Task requirements: Even where a record seems odd, copy it exactly as it appears below.

Extracted entries:
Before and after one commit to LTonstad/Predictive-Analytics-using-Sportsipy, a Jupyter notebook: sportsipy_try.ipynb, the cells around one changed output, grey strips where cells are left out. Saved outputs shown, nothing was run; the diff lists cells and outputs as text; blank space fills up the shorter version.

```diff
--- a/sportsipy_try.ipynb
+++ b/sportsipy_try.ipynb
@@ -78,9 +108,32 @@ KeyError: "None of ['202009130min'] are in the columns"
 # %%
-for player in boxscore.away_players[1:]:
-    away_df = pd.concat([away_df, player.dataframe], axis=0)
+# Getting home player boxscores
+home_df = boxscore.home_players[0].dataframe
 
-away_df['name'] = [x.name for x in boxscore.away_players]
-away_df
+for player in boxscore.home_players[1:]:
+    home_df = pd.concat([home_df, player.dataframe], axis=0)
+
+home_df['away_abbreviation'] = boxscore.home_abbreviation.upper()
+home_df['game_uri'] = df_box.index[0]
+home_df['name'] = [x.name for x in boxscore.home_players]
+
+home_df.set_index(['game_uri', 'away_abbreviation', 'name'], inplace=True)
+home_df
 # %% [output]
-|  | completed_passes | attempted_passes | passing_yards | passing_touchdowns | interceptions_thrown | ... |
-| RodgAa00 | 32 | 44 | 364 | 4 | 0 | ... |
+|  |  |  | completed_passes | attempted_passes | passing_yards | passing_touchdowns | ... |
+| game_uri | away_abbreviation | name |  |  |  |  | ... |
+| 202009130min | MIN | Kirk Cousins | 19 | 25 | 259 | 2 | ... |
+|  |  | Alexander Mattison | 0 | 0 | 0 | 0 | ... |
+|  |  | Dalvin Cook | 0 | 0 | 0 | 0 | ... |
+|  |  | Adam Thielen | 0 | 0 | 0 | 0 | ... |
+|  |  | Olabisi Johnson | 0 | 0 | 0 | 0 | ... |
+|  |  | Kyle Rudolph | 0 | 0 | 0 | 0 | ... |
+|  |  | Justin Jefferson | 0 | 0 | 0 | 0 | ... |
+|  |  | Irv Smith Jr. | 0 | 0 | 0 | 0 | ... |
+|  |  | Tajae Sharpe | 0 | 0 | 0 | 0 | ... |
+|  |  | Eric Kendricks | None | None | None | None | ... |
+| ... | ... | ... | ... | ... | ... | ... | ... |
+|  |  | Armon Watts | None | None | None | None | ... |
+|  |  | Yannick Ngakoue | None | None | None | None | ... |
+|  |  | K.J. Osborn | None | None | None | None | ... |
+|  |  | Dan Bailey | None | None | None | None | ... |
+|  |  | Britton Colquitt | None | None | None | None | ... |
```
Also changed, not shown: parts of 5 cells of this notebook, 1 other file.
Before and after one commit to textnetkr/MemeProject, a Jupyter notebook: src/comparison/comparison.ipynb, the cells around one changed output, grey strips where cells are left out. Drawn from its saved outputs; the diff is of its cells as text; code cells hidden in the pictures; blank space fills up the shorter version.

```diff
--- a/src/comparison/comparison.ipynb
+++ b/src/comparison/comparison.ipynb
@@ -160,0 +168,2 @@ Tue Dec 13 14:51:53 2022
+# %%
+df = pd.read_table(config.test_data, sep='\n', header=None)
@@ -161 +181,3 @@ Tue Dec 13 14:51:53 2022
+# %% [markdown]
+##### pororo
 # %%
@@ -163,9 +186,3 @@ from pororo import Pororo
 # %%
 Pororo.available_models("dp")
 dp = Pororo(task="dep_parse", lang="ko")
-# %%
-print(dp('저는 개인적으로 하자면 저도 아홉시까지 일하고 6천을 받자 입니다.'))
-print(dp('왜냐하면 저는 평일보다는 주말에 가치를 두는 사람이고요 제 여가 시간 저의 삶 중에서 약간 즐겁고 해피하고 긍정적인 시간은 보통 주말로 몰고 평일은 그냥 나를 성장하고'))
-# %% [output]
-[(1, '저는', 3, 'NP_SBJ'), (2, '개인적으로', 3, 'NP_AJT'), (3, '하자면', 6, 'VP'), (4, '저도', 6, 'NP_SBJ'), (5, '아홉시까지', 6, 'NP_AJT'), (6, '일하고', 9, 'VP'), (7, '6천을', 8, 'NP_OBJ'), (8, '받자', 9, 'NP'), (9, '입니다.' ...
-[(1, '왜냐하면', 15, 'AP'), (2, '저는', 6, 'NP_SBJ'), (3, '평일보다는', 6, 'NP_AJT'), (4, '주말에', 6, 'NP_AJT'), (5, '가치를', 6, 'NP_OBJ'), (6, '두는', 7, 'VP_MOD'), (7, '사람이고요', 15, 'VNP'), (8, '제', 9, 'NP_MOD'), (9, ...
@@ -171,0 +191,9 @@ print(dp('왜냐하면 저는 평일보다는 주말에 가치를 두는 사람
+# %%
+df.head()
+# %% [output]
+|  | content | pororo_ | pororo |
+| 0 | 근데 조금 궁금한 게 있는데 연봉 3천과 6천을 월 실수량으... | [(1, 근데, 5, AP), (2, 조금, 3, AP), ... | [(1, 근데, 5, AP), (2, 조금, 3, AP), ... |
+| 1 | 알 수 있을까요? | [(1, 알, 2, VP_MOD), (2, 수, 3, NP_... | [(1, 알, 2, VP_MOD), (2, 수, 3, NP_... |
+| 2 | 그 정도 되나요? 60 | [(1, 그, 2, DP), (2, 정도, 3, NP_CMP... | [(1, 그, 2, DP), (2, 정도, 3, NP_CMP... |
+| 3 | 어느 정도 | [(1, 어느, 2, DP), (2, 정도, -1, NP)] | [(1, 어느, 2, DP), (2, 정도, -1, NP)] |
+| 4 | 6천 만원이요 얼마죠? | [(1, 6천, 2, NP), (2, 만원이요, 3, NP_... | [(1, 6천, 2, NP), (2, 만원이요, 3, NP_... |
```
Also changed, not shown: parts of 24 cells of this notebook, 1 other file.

Exercise solution:
Before and after one commit to LTonstad/Predictive-Analytics-using-Sportsipy, a Jupyter notebook: sportsipy_try.ipynb, the cells around one changed output, grey strips where cells are left out. Saved outputs shown, nothing was run; the diff lists cells and outputs as text; blank space fills up the shorter version.

```diff
--- a/sportsipy_try.ipynb
+++ b/sportsipy_try.ipynb
@@ -78,9 +108,32 @@ KeyError: "None of ['202009130min'] are in the columns"
 # %%
-for player in boxscore.away_players[1:]:
-    away_df = pd.concat([away_df, player.dataframe], axis=0)
+# Getting home player boxscores
+home_df = boxscore.home_players[0].dataframe
 
-away_df['name'] = [x.name for x in boxscore.away_players]
-away_df
+for player in boxscore.home_players[1:]:
+    home_df = pd.concat([home_df, player.dataframe], axis=0)
+
+home_df['away_abbreviation'] = boxscore.home_abbreviation.upper()
+home_df['game_uri'] = df_box.index[0]
+home_df['name'] = [x.name for x in boxscore.home_players]
+
+home_df.set_index(['game_uri', 'away_abbreviation', 'name'], inplace=True)
+home_df
 # %% [output]
-|  | completed_passes | attempted_passes | passing_yards | passing_touchdowns | interceptions_thrown | ... |
-| RodgAa00 | 32 | 44 | 364 | 4 | 0 | ... |
+|  |  |  | completed_passes | attempted_passes | passing_yards | passing_touchdowns | ... |
+| game_uri | away_abbreviation | name |  |  |  |  | ... |
+| 202009130min | MIN | Kirk Cousins | 19 | 25 | 259 | 2 | ... |
+|  |  | Alexander Mattison | 0 | 0 | 0 | 0 | ... |
+|  |  | Dalvin Cook | 0 | 0 | 0 | 0 | ... |
+|  |  | Adam Thielen | 0 | 0 | 0 | 0 | ... |
+|  |  | Olabisi Johnson | 0 | 0 | 0 | 0 | ... |
+|  |  | Kyle Rudolph | 0 | 0 | 0 | 0 | ... |
+|  |  | Justin Jefferson | 0 | 0 | 0 | 0 | ... |
+|  |  | Irv Smith Jr. | 0 | 0 | 0 | 0 | ... |
+|  |  | Tajae Sharpe | 0 | 0 | 0 | 0 | ... |
+|  |  | Eric Kendricks | None | None | None | None | ... |
+| ... | ... | ... | ... | ... | ... | ... | ... |
+|  |  | Armon Watts | None | None | None | None | ... |
+|  |  | Yannick Ngakoue | None | None | None | None | ... |
+|  |  | K.J. Osborn | None | None | None | None | ... |
+|  |  | Dan Bailey | None | None | None | None | ... |
+|  |  | Britton Colquitt | None | None | None | None | ... |
```
Also changed, not shown: parts of 5 cells of this notebook, 1 other file.
Before and after one commit to textnetkr/MemeProject, a Jupyter notebook: src/comparison/comparison.ipynb, the cells around one changed output, grey strips where cells are left out. Drawn from its saved outputs; the diff is of its cells as text; code cells hidden in the pictures; blank space fills up the shorter version.

```diff
--- a/src/comparison/comparison.ipynb
+++ b/src/comparison/comparison.ipynb
@@ -160,0 +168,2 @@ Tue Dec 13 14:51:53 2022
+# %%
+df = pd.read_table(config.test_data, sep='\n', header=None)
@@ -161 +181,3 @@ Tue Dec 13 14:51:53 2022
+# %% [markdown]
+##### pororo
 # %%
@@ -163,9 +186,3 @@ from pororo import Pororo
 # %%
 Pororo.available_models("dp")
 dp = Pororo(task="dep_parse", lang="ko")
-# %%
-print(dp('저는 개인적으로 하자면 저도 아홉시까지 일하고 6천을 받자 입니다.'))
-print(dp('왜냐하면 저는 평일보다는 주말에 가치를 두는 사람이고요 제 여가 시간 저의 삶 중에서 약간 즐겁고 해피하고 긍정적인 시간은 보통 주말로 몰고 평일은 그냥 나를 성장하고'))
-# %% [output]
-[(1, '저는', 3, 'NP_SBJ'), (2, '개인적으로', 3, 'NP_AJT'), (3, '하자면', 6, 'VP'), (4, '저도', 6, 'NP_SBJ'), (5, '아홉시까지', 6, 'NP_AJT'), (6, '일하고', 9, 'VP'), (7, '6천을', 8, 'NP_OBJ'), (8, '받자', 9, 'NP'), (9, '입니다.' ...
-[(1, '왜냐하면', 15, 'AP'), (2, '저는', 6, 'NP_SBJ'), (3, '평일보다는', 6, 'NP_AJT'), (4, '주말에', 6, 'NP_AJT'), (5, '가치를', 6, 'NP_OBJ'), (6, '두는', 7, 'VP_MOD'), (7, '사람이고요', 15, 'VNP'), (8, '제', 9, 'NP_MOD'), (9, ...
@@ -171,0 +191,9 @@ print(dp('왜냐하면 저는 평일보다는 주말에 가치를 두는 사람
+# %%
+df.head()
+# %% [output]
+|  | content | pororo_ | pororo |
+| 0 | 근데 조금 궁금한 게 있는데 연봉 3천과 6천을 월 실수량으... | [(1, 근데, 5, AP), (2, 조금, 3, AP), ... | [(1, 근데, 5, AP), (2, 조금, 3, AP), ... |
+| 1 | 알 수 있을까요? | [(1, 알, 2, VP_MOD), (2, 수, 3, NP_... | [(1, 알, 2, VP_MOD), (2, 수, 3, NP_... |
+| 2 | 그 정도 되나요? 60 | [(1, 그, 2, DP), (2, 정도, 3, NP_CMP... | [(1, 그, 2, DP), (2, 정도, 3, NP_CMP... |
+| 3 | 어느 정도 | [(1, 어느, 2, DP), (2, 정도, -1, NP)] | [(1, 어느, 2, DP), (2, 정도, -1, NP)] |
+| 4 | 6천 만원이요 얼마죠? | [(1, 6천, 2, NP), (2, 만원이요, 3, NP_... | [(1, 6천, 2, NP), (2, 만원이요, 3, NP_... |
```
Also changed, not shown: parts of 24 cells of this notebook, 1 other file.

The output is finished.